Sunday, July 2, 2017

This Week in Anting: Black Lighting

Had the black light on almost every night this week and saw lots of Acorn Ant activity. 
Hundreds of males to at least three species showed up at the black light between the hours of 9:00pm and 10:30pm. They probably fly all night but I don't need to stay out that late.

I've come to learn that identifying queens in this genus should never be done at a glance because there are some oddities I've never seen before.

So in the video this is what I was calling Temnothorax longispinosus. The problem is online images of queens of the species show them as totally black! None of this yellow spots on the gaster or bands of color. The legs are correct though. At a glance without any magnification this ant looked totally black to m.

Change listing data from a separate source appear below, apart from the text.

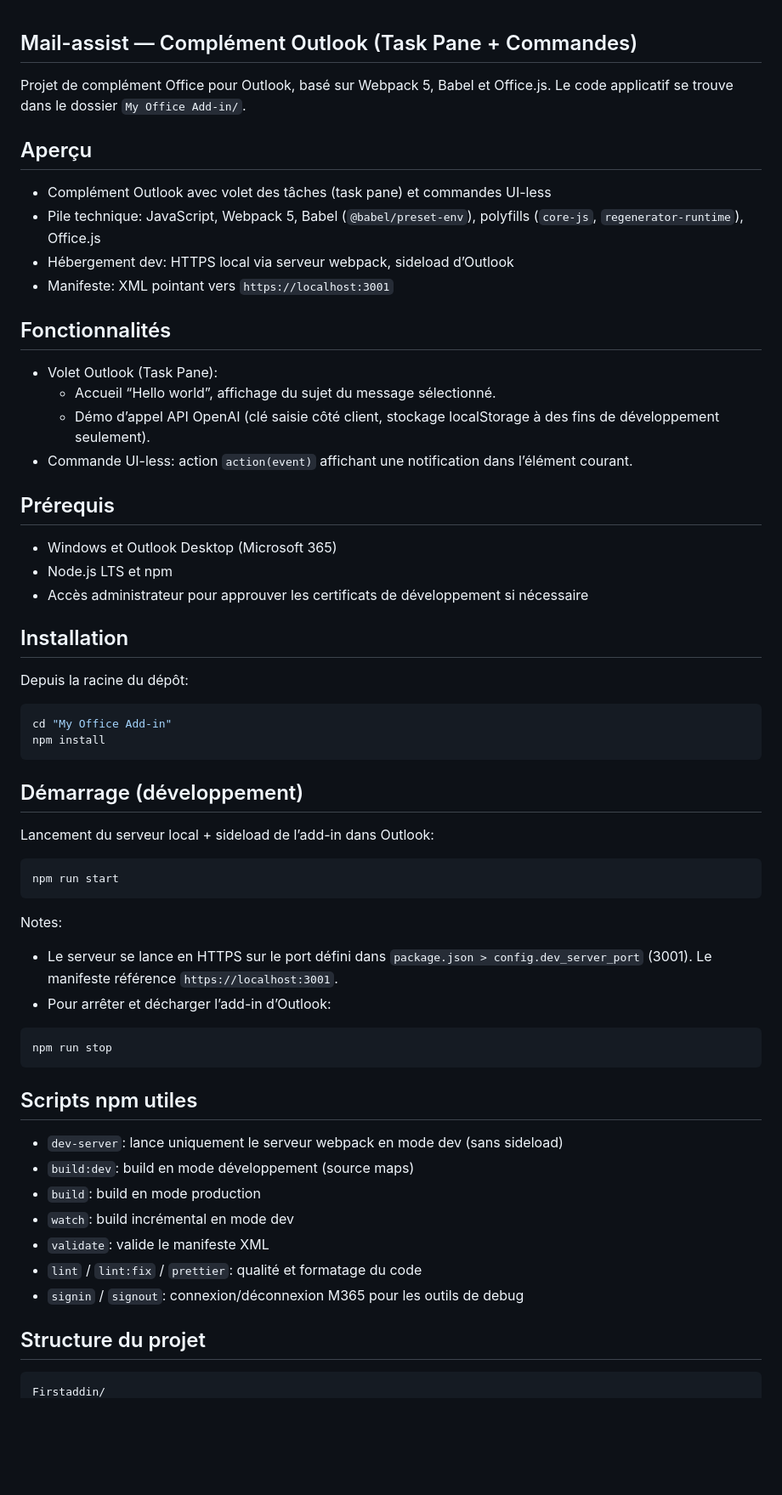
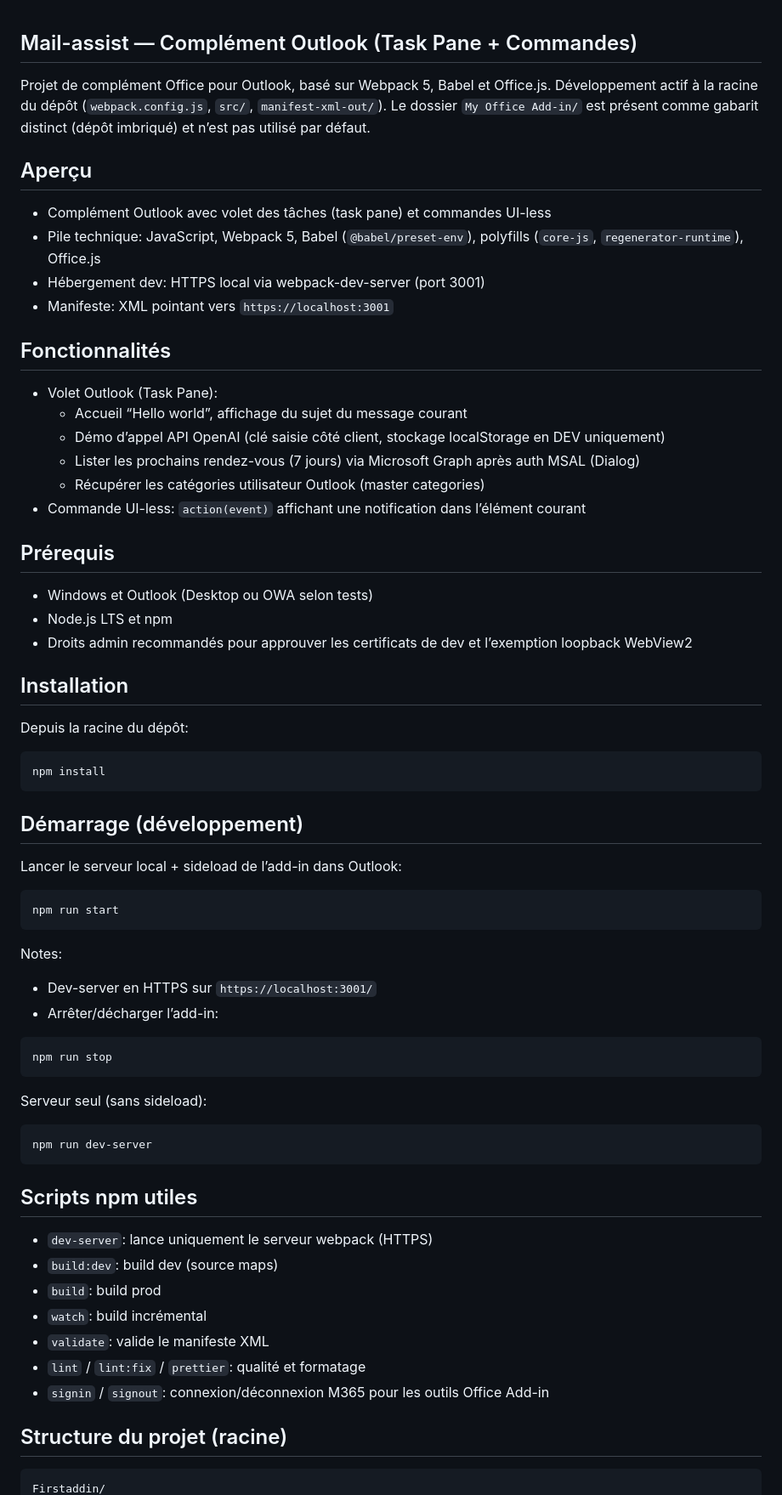
Before and after one commit to Joffreay/Mail-assist, a Markdown page: README.md, the part around the change printed below. Shown: that part at 85% size. Drawn GitHub-style; blank space fills up the shorter version.

````diff
--- a/README.md
+++ b/README.md
@@ -1,39 +1,40 @@
 ## Mail-assist — Complément Outlook (Task Pane + Commandes)
 
-Projet de complément Office pour Outlook, basé sur Webpack 5, Babel et Office.js. Le code applicatif se trouve dans le dossier `My Office Add-in/`.
+Projet de complément Office pour Outlook, basé sur Webpack 5, Babel et Office.js. Développement actif à la racine du dépôt (`webpack.config.js`, `src/`, `manifest-xml-out/`). Le dossier `My Office Add-in/` est présent comme gabarit distinct (dépôt imbriqué) et n’est pas utilisé par défaut.
 
 ## Aperçu
 
 - Complément Outlook avec volet des tâches (task pane) et commandes UI-less
 - Pile technique: JavaScript, Webpack 5, Babel (`@babel/preset-env`), polyfills (`core-js`, `regenerator-runtime`), Office.js
-- Hébergement dev: HTTPS local via serveur webpack, sideload d’Outlook
+- Hébergement dev: HTTPS local via webpack-dev-server (port 3001)
 - Manifeste: XML pointant vers `https://localhost:3001`
 
 ## Fonctionnalités
 
 - Volet Outlook (Task Pane):
-  - Accueil “Hello world”, affichage du sujet du message sélectionné.
-  - Démo d’appel API OpenAI (clé saisie côté client, stockage localStorage à des fins de développement seulement).
-- Commande UI-less: action `action(event)` affichant une notification dans l’élément courant.
+  - Accueil “Hello world”, affichage du sujet du message courant
+  - Démo d’appel API OpenAI (clé saisie côté client, stockage localStorage en DEV uniquement)
+  - Lister les prochains rendez-vous (7 jours) via Microsoft Graph après auth MSAL (Dialog)
+  - Récupérer les catégories utilisateur Outlook (master categories)
+- Commande UI-less: `action(event)` affichant une notification dans l’élément courant
 
 ## Prérequis
 
-- Windows et Outlook Desktop (Microsoft 365)
+- Windows et Outlook (Desktop ou OWA selon tests)
 - Node.js LTS et npm
-- Accès administrateur pour approuver les certificats de développement si nécessaire
+- Droits admin recommandés pour approuver les certificats de dev et l’exemption loopback WebView2
 
 ## Installation
 
 Depuis la racine du dépôt:
 
 ```bash
-cd "My Office Add-in"
 npm install
 ```
 
 ## Démarrage (développement)
 
-Lancement du serveur local + sideload de l’add-in dans Outlook:
+Lancer le serveur local + sideload de l’add-in dans Outlook:
 
 ```bash
 npm run start
@@ -41,24 +42,30 @@ npm run start
 
 Notes:
 
-- Le serveur se lance en HTTPS sur le port défini dans `package.json > config.dev_server_port` (3001). Le manifeste référence `https://localhost:3001`.
-- Pour arrêter et décharger l’add-in d’Outlook:
+- Dev-server en HTTPS sur `https://localhost:3001/`
+- Arrêter/décharger l’add-in:
 
 ```bash
 npm run stop
 ```
 
+Serveur seul (sans sideload):
+
+```bash
+npm run dev-server
+```
+
 ## Scripts npm utiles
 
-- `dev-server`: lance uniquement le serveur webpack en mode dev (sans sideload)
-- `build:dev`: build en mode développement (source maps)
-- `build`: build en mode production
-- `watch`: build incrémental en mode dev
+- `dev-server`: lance uniquement le serveur webpack (HTTPS)
+- `build:dev`: build dev (source maps)
+- `build`: build prod
+- `watch`: build incrémental
 - `validate`: valide le manifeste XML
-- `lint` / `lint:fix` / `prettier`: qualité et formatage du code
-- `signin` / `signout`: connexion/déconnexion M365 pour les outils de debug
+- `lint` / `lint:fix` / `prettier`: qualité et formatage
+- `signin` / `signout`: connexion/déconnexion M365 pour les outils Office Add-in
 
-## Structure du projet
+## Structure du projet (racine)
 
 ```
 Firstaddin/
````
Also changed, not shown: other parts of README.md (+44 -43 lines).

 Now compare that to this queen. This is most likely Temnothorax ambiguus, and there were a lot of these running around in the video. They were very much different than the larger black species in the photo above. The trouble is though now that I have them in test tube setups these two look identical to one another! So I either have two species with very similar looking queens or some of the colonies to one species were just dehydrated (perhaps nesting somewhere with a small entrance hole requiring queens to slim down to leave the nest?)...

This is a Temnothorax curvispinosus queen. It is basically what all of my queens now look like besides a slight detail.

 The name "curvispinosus" refers to their curved spines. Those little thorns you see on rear part of the thorax on Temnothorax ants. 

  The name T. ambiguus refers to how difficult they are to tell apart from T. curvispinosus. The one main difference is that their spines are not curved at all.